_What is expected_: Please copy each line below that contains the string "Container".

_Material for this task_:
* * * *

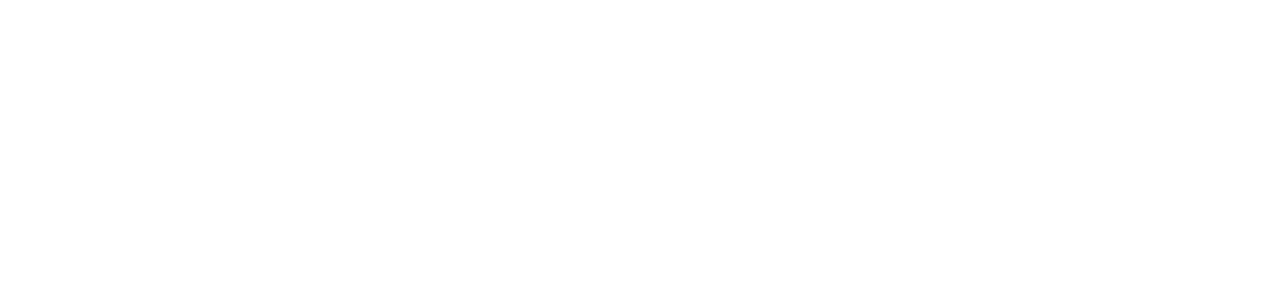
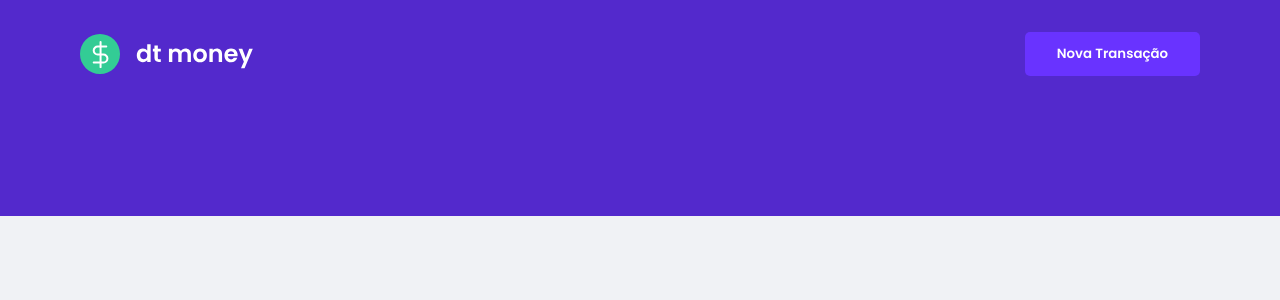
Before and after one commit to rodrigoDev6/dtmoney-reactApp, a React (Create React App) app: page / in a window 1280 px wide. Shown: the top 300 px of the page. Built offline with nearby package versions, Linux system fonts and the light colour scheme.

Commit message:
continuacao do projeto

```diff
--- a/src/App.tsx
+++ b/src/App.tsx
@@ -1,9 +1,11 @@
-import { GlobalStyle } from "./styles/global";
+import { Header } from './components/header'
+import { GlobalStyle } from './styles/global'
 
 export function App() {
   return (
     <>
-
+      <Header></Header>
+      <GlobalStyle></GlobalStyle>
     </>
-  );
+  )
 }
--- a/src/components/header/index.tsx
+++ b/src/components/header/index.tsx
@@ -1,14 +1,14 @@
-import logoImg  from './../assets/logo.svg';
-import { Container } from "./styles";
+import logoImg from '../../assets/logo.svg'
+import { Button, Container, Content } from './styles'
 
-export function Header(){
-  return(
+export function Header() {
+  return (
     <Container>
-      <img src={logoImg} alt="Logo dt money" />
+      <Content>
+        <img src={logoImg} alt="Logo dt money" />
 
-      <button type="button">
-        Nova Transação
-      </button>
+        <Button>Nova Transação</Button>
+      </Content>
     </Container>
   )
 }
--- a/src/components/header/styles.ts
+++ b/src/components/header/styles.ts
@@ -1,7 +1,26 @@
-import styled from 'styled-components';
+import styled from 'styled-components'
 
 export const Container = styled.header`
+  background-color: var(--blue);
+  height: 13.5rem;
+`
 
-  background-color: var(--blue);
+export const Content = styled.div`
+  max-width: 70rem;
+  margin: auto;
+  padding-top: 2rem;
 
-`;
+  display: flex;
+  justify-content: space-between;
+`
+
+export const Button = styled.button`
+  background-color: var(--blue-light);
+  padding: 12px 32px;
+
+  font-weight: 600;
+  color: var(--shape);
+
+  border-radius: 5px;
+  border: none;
+`
```
Also changed, not shown: 2 other files (tests, documents, lock files or other folders).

* * * *

_Written solution_:
-import { Container } from "./styles";
+import { Button, Container, Content } from './styles'
     <Container>
     </Container>
 export const Container = styled.header`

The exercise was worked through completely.